Wolves, such as this one seen in France in 2015, are at risk of local extinction in Norway, where there are 105 to 112 individuals, according to the latest count Photo: AFP
A researcher in Norway launched the latest salvo Wednesday in a fierce, sometimes caustic debate on how legal hunting impacts the poaching of large predators.
Many regional and national governments in Europe and North America have long promoted the controlled killing of wolves, bears and big cats -- some of them endangered species -- to discourage illegal hunting.
Farmers, meanwhile, favor such policies because they decrease the number of predators preying on livestock.
A controversial study published last year challenged the rationale for these practices, reporting that poaching of wolves in two US states -- where policies flipped back and forth a half-a-dozen times within a decade -- increased when culling was permitted.
The findings were widely reported, and hailed by conservationists as evidence that state-sponsored culling is bad policy.
But Audun Stien, an applied ecologist at the Norwegian Institute of Nature Research, told AFP this research has "severe shortcomings" and "should be ignored".
"The conclusion that poaching increases with legal culling is without empirical support," he said.
Both the original study -- led by Guillaume Chapron, a researcher at the Swedish University of Agricultural Sciences -- and Stien's critique were published in Proceedings of the Royal Society B, a leading scientific journal.
Stien's objections are three-fold.

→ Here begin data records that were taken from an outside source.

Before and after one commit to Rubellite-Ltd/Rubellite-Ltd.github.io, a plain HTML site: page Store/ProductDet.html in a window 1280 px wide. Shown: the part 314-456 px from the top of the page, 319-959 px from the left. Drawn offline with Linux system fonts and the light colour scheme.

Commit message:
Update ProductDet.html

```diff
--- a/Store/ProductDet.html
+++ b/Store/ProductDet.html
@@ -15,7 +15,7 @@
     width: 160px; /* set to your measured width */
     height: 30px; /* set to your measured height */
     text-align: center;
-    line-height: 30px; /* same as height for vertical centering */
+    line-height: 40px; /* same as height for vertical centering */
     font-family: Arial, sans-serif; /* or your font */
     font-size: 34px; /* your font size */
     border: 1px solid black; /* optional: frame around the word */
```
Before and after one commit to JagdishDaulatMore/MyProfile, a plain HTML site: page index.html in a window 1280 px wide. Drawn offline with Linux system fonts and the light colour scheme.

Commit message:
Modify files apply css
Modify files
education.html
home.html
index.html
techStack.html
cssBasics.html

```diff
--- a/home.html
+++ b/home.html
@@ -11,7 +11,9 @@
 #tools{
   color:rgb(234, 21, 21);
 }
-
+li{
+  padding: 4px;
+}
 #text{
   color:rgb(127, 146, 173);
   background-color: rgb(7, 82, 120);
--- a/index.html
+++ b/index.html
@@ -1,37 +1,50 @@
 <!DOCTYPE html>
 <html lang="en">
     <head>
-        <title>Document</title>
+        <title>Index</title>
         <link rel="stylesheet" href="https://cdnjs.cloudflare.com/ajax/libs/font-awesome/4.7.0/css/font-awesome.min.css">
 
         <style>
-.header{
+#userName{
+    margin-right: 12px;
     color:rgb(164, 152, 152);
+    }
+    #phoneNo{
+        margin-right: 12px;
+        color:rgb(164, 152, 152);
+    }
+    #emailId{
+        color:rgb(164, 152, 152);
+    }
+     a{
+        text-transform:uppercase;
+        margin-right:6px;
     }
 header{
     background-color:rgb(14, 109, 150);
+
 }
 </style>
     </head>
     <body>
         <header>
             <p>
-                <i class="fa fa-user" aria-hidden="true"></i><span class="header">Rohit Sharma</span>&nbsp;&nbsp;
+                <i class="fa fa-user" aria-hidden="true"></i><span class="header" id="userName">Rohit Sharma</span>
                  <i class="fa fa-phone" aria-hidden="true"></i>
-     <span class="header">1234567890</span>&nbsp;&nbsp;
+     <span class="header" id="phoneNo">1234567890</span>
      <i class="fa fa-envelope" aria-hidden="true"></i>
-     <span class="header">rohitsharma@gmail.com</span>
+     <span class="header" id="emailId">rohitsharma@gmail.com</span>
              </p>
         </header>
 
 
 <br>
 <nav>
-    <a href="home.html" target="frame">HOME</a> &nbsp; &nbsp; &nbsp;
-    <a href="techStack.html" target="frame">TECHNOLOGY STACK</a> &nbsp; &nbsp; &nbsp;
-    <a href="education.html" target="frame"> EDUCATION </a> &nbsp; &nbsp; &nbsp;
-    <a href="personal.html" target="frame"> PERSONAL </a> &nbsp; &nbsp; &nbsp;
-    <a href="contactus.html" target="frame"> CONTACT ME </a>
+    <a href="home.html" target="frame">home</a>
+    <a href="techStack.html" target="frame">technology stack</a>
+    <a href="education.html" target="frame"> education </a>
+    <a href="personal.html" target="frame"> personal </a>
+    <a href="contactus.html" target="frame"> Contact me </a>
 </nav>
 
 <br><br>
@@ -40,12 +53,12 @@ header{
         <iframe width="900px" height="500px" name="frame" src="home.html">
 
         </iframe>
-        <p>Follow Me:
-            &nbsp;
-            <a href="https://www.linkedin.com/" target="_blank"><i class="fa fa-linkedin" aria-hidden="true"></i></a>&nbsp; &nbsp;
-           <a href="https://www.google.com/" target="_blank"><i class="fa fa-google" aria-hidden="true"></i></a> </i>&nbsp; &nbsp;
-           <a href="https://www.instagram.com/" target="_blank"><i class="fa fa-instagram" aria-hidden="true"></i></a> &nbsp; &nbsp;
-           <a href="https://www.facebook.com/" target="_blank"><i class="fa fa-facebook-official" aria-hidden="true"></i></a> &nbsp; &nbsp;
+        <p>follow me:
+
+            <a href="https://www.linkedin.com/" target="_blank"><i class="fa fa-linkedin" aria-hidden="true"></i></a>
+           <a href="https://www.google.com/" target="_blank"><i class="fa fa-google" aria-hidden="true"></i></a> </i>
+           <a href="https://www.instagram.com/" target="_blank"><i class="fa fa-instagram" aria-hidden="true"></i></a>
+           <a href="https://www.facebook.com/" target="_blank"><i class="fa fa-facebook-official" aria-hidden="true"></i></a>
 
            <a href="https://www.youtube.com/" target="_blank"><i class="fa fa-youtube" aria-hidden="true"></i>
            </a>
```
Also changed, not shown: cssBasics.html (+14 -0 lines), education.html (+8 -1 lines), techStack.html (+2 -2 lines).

He accuses Chapron and his co-author of selectively ignoring earlier research from Wisconsin -- the only other study on the question -- that appears to reach the opposite conclusion.
Chapron notes that he cited the study, and explicitly rejected its findings as lacking in rigor.
The wolves are caught in a tug-of-war between sheep farmers and environmental activists.
There are 105 to 112 wolves in Norway, according to the latest count. The species is at risk of local extinction.